Just one layer but the truck was down on the back springs pretty well.
50 edging blocks, ready to move on the roof.
Then I went and got the drainage layer rolls from the storage unit and brought those over and put them up beside the house. These rolls are each 80 pounds and 8 feet long. They definitely qualify as big and bulky.
6 rolls of drainage material, ready to go.
We had been having quite a bit of rain, and Wednesday, the ground was still quite muddy in spots. I made use of the 4 wheel drive on the truck.
Hmmm, the tires are a little dirty.
I also got all the rolls of plastic for the waterproofing over to the property. I left them in their boxes in the garage. Now we were set to get an early start on Thursday.
Thursday morning, mom and dad showed up early and we headed out to the property. It was foggy, but there was very little wind, which was important for two people trying to spread 20 foot by 100 foot sheets of plastic over a house. We got out to the property and I looked in the neighbor's field. It was just after dawn, and there was quite a sight.
Dead weeds from last year were glowing in the sun.
Looking closer, we saw that these were all webs of some sort. We didn't see any spiders, so we weren't sure what made them. But with dew on the webs, they were quite lovely, as you saw in my previous post.
We started by sweeping and blowing off some of the stuff that had landed on the tarps since they were put in place. We also measured off 10 foot increments and marked the tarps, so we knew where to put the plastic sheeting (at least where we were going to try to put the plastic).
Measuring and marking 10 foot increments.
We had to move all the bags of sand and other materials we were using to weight down the tarps, out of the way so we could work. So it all got moved to the front of the roof. We cut the grommets off the edges of the tarps, so they wouldn't push through the plastic sheeting in the future.
When you have scissors, make sure to walk, and carry them to your side ;-)
Then we started laying plastic sheeting. We left it folded up as much as possible, and taped the one edge down to the tarp. The tape helped hold the plastic in place somewhat.
First one laid out. How many of these do we have?
We laid out the second one before we spread out the first one. We wanted to lay out as many as we could before we started to spread them out.
Laying the second plastic sheet.
The first problem we encountered was that the blue tarp got pretty hot in the sun, and we were having to kneel and run our hands right over it to get the plastic laid out. We were getting a little hot. Then as we started to get layers of plastic laid out, we found it was getting even hotter. It was acting as a solar collector with additional layers of glass being laid over it, holding more and more heat in. It became painful. We kept working and got both full layers of plastic laid down on the first 10 feet of the roof. It was now time to start getting drainage material up there.
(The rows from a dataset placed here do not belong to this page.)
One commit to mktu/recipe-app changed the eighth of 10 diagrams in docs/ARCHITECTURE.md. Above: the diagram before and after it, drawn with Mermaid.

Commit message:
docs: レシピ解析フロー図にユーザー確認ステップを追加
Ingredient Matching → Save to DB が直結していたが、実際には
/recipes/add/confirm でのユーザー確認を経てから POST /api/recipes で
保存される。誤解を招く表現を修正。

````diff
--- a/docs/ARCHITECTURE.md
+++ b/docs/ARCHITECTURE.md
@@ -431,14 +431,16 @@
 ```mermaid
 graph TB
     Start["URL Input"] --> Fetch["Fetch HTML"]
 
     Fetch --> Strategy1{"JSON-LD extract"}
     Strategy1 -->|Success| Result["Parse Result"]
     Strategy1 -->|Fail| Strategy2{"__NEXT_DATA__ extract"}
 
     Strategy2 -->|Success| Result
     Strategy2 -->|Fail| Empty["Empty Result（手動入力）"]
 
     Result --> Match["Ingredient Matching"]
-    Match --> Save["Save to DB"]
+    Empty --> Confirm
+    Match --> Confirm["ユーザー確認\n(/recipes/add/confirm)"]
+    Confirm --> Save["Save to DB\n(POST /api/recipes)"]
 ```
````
Moving these things onto the roof was a challenge.
No, this was not fun!
As we continued into the afternoon, trying to get to a stopping point so we could go get lunch, the wind started to gust. It would be very calm for a bit, we would cook up on the roof, but get plastic laid. Then we would get a gust, and it would throw the plastic, or the drainage layer we were working on, and we would have to chase it, and get it back in position. This became quite frustrating and we were getting exhausted. We finally got enough stuff in place, and put weights across it all so we could leave for lunch. While we were at lunch, I called Adam, and my brother and asked them to come out and help us get the roof to a point where we could leave it for the day. Adam and John showed up, and helped us finish getting the first four drainage sheets in place. That covered the plastic sheets we had managed to lay down. They also helped move the sand bags, concrete edging and other materials for weighting things down, into place. I hoped we had enough to keep things in place. Matt showed up just as we finished with the roof. After Adam and John left, Matt helped me get the frames off the piers for the solar array. Now they look like this.
Ready for the racks to be installed.
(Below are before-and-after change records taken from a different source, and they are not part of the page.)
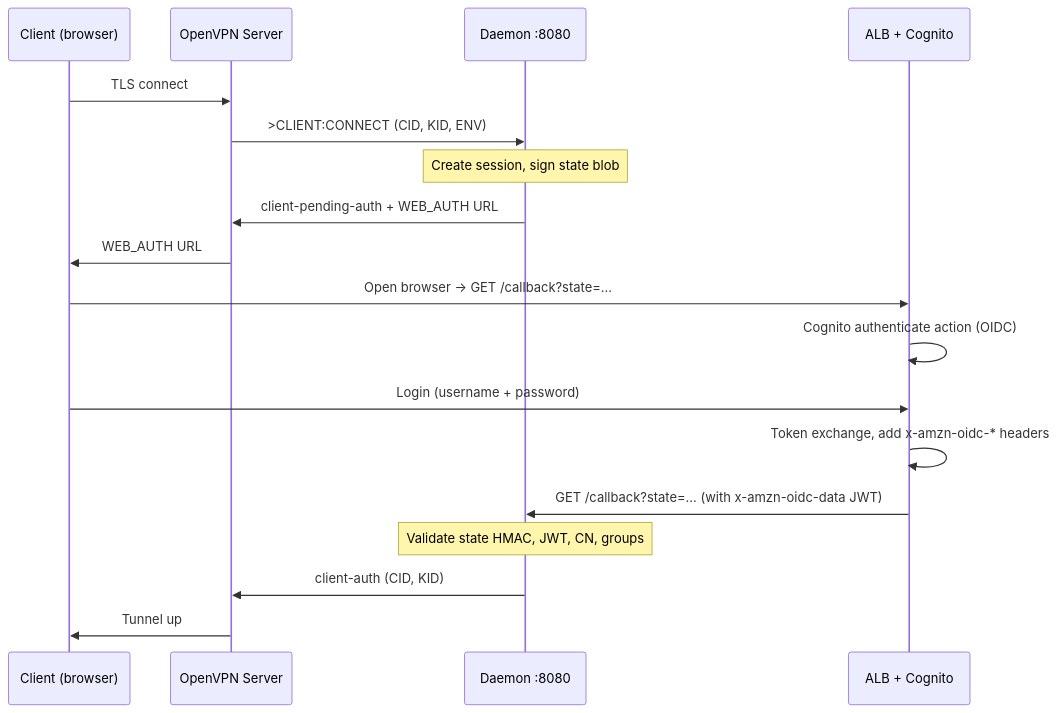
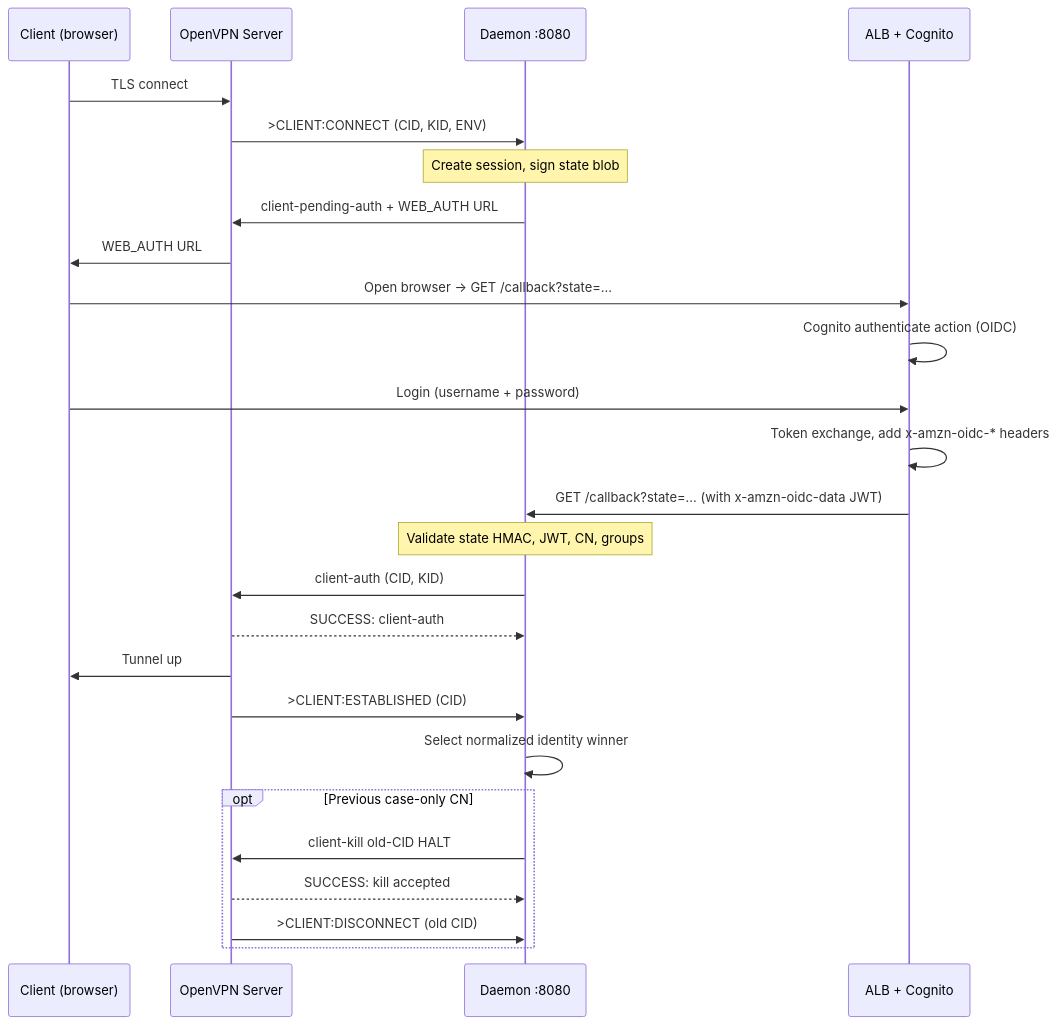
One commit to luk-kop/openvpn-auth-aws changed the second of 9 diagrams in docs/architecture-design.md. Above: the diagram before and after it, drawn with Mermaid. The commit also changed other lines of this file and 102 other files, not shown here.

````diff
--- a/docs/architecture-design.md
+++ b/docs/architecture-design.md
@@ -76,21 +76,29 @@
 ```mermaid
 sequenceDiagram
     participant C as Client (browser)
     participant V as OpenVPN Server
     participant D as Daemon :8080
     participant A as ALB + Cognito
 
     C->>V: TLS connect
     V->>D: >CLIENT:CONNECT (CID, KID, ENV)
     Note over D: Create session, sign state blob
     D->>V: client-pending-auth + WEB_AUTH URL
     V->>C: WEB_AUTH URL
     C->>A: Open browser → GET /callback?state=...
     A->>A: Cognito authenticate action (OIDC)
     C->>A: Login (username + password)
     A->>A: Token exchange, add x-amzn-oidc-* headers
     A->>D: GET /callback?state=... (with x-amzn-oidc-data JWT)
     Note over D: Validate state HMAC, JWT, CN, groups
     D->>V: client-auth (CID, KID)
+    V-->>D: SUCCESS: client-auth
     V->>C: Tunnel up
+    V->>D: >CLIENT:ESTABLISHED (CID)
+    D->>D: Select normalized identity winner
+    opt Previous case-only CN
+        D->>V: client-kill old-CID HALT
+        V-->>D: SUCCESS: kill accepted
+        V->>D: >CLIENT:DISCONNECT (old CID)
+    end
 ```
````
I set up my camera at the beginning of the day to take photos of how this progressed:
We still have to get the rest of the plastic and drainage materials on the roof before the top soil is put up there. Now we are watching the weather forecasts to see when the next opportunity will be to try to finish this up.
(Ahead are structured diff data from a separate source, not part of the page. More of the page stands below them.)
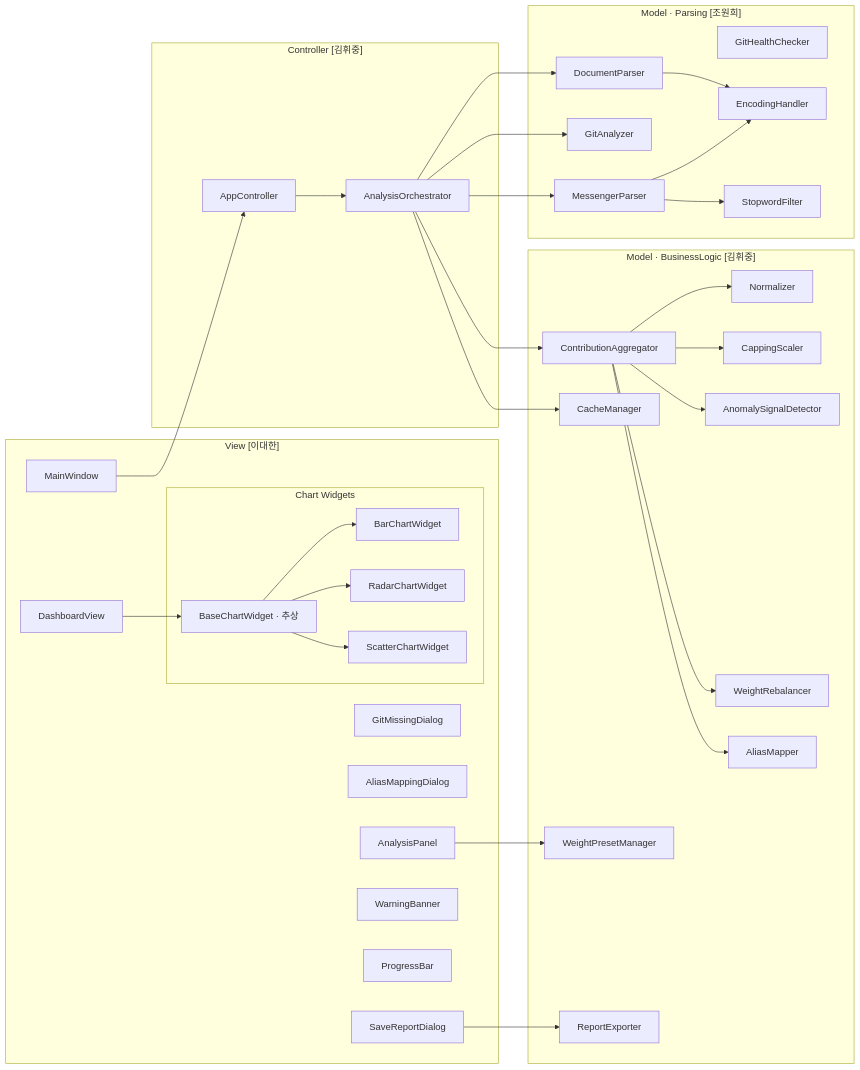
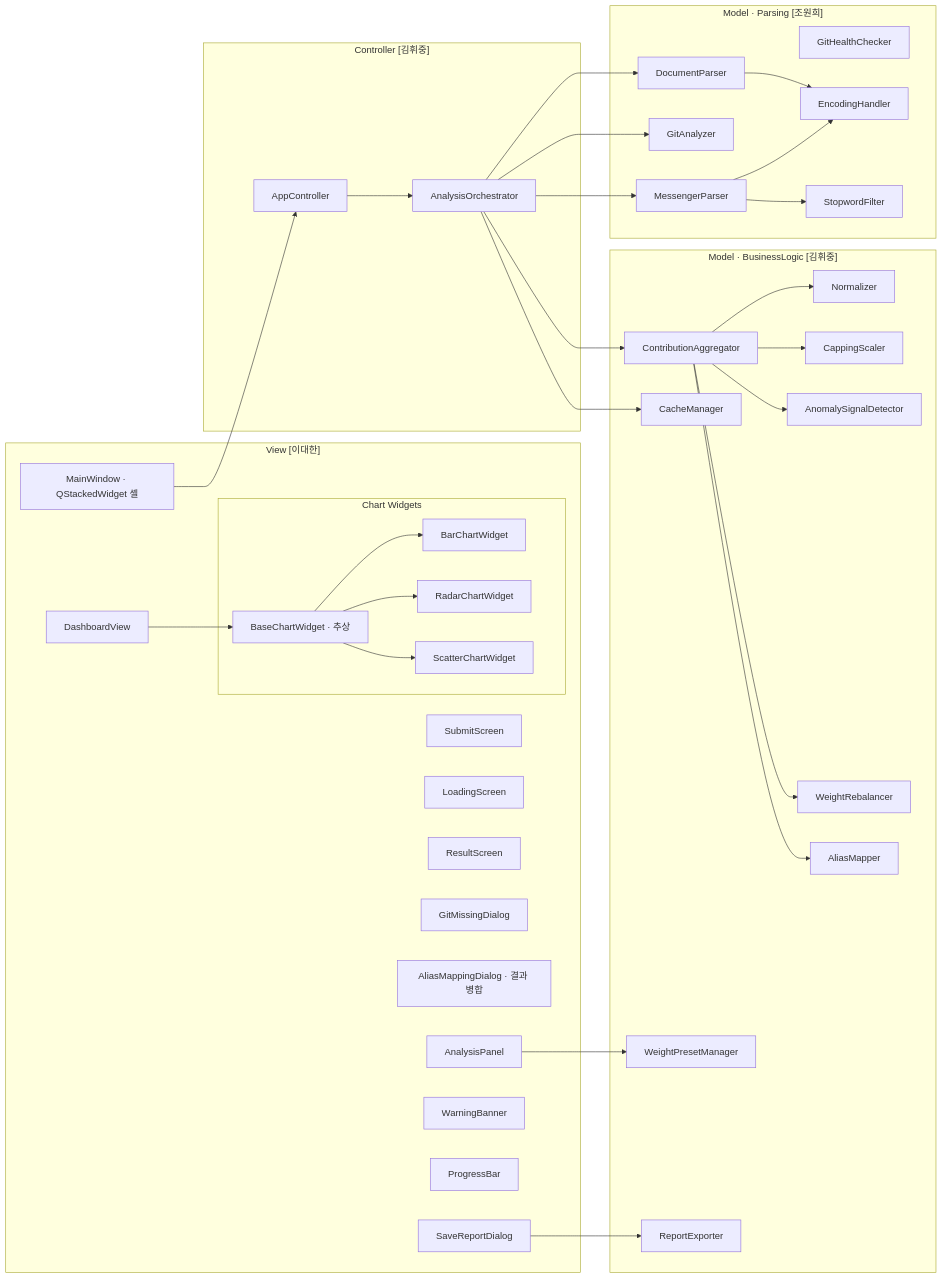
The second of 6 diagrams in docs/02-design-planning/architecture-overview.md (Eucliwood32/Software_Engineering_mirae), drawn with Mermaid before and after one commit. The commit also changed other lines of this file and 4 other files, not shown here.

````diff
--- a/docs/02-design-planning/architecture-overview.md
+++ b/docs/02-design-planning/architecture-overview.md
@@ -96,56 +96,59 @@
 ```mermaid
 flowchart LR
     subgraph V["View [이대한]"]
-        MW[MainWindow]
+        MW[MainWindow · QStackedWidget 셸]
+        SUB[SubmitScreen]
+        LOAD[LoadingScreen]
+        RES[ResultScreen]
         GMD[GitMissingDialog]
-        AMD[AliasMappingDialog]
+        AMD[AliasMappingDialog · 결과 병합]
         AP[AnalysisPanel]
         DV[DashboardView]
         WB[WarningBanner]
         PB[ProgressBar]
         SRD[SaveReportDialog]
         subgraph CH["Chart Widgets"]
             BCW[BaseChartWidget · 추상]
             BAR[BarChartWidget]
             RAD[RadarChartWidget]
             SCT[ScatterChartWidget]
         end
     end
 
     subgraph C["Controller [김휘중]"]
         AC[AppController]
         AO[AnalysisOrchestrator]
     end
 
     subgraph MP["Model · Parsing [조원희]"]
         DP[DocumentParser]
         GA[GitAnalyzer]
         GHC[GitHealthChecker]
         MSP[MessengerParser]
         SF[StopwordFilter]
         EH[EncodingHandler]
     end
 
     subgraph MB["Model · BusinessLogic [김휘중]"]
         NM[Normalizer]
         CS[CappingScaler]
         ASD[AnomalySignalDetector]
         WPM[WeightPresetManager]
         WR[WeightRebalancer]
         AM[AliasMapper]
         CA[ContributionAggregator]
         CM[CacheManager]
         RE[ReportExporter]
     end
 
     MW --> AC
     AC --> AO
     AO --> DP & GA & MSP & CA & CM
     DP --> EH
     MSP --> EH & SF
     CA --> NM & CS & ASD & WR & AM
     AP --> WPM
     BCW --> BAR & RAD & SCT
     DV --> BCW
     SRD --> RE
 ```
````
We had thunderstorms and tornadoes come through the area last night. I was worried about what might have happended, but there was nothing I could do about it. Marcus was nice enough to make a stop by the house today, and reported that everything looked to still be in place. I was quite relieved.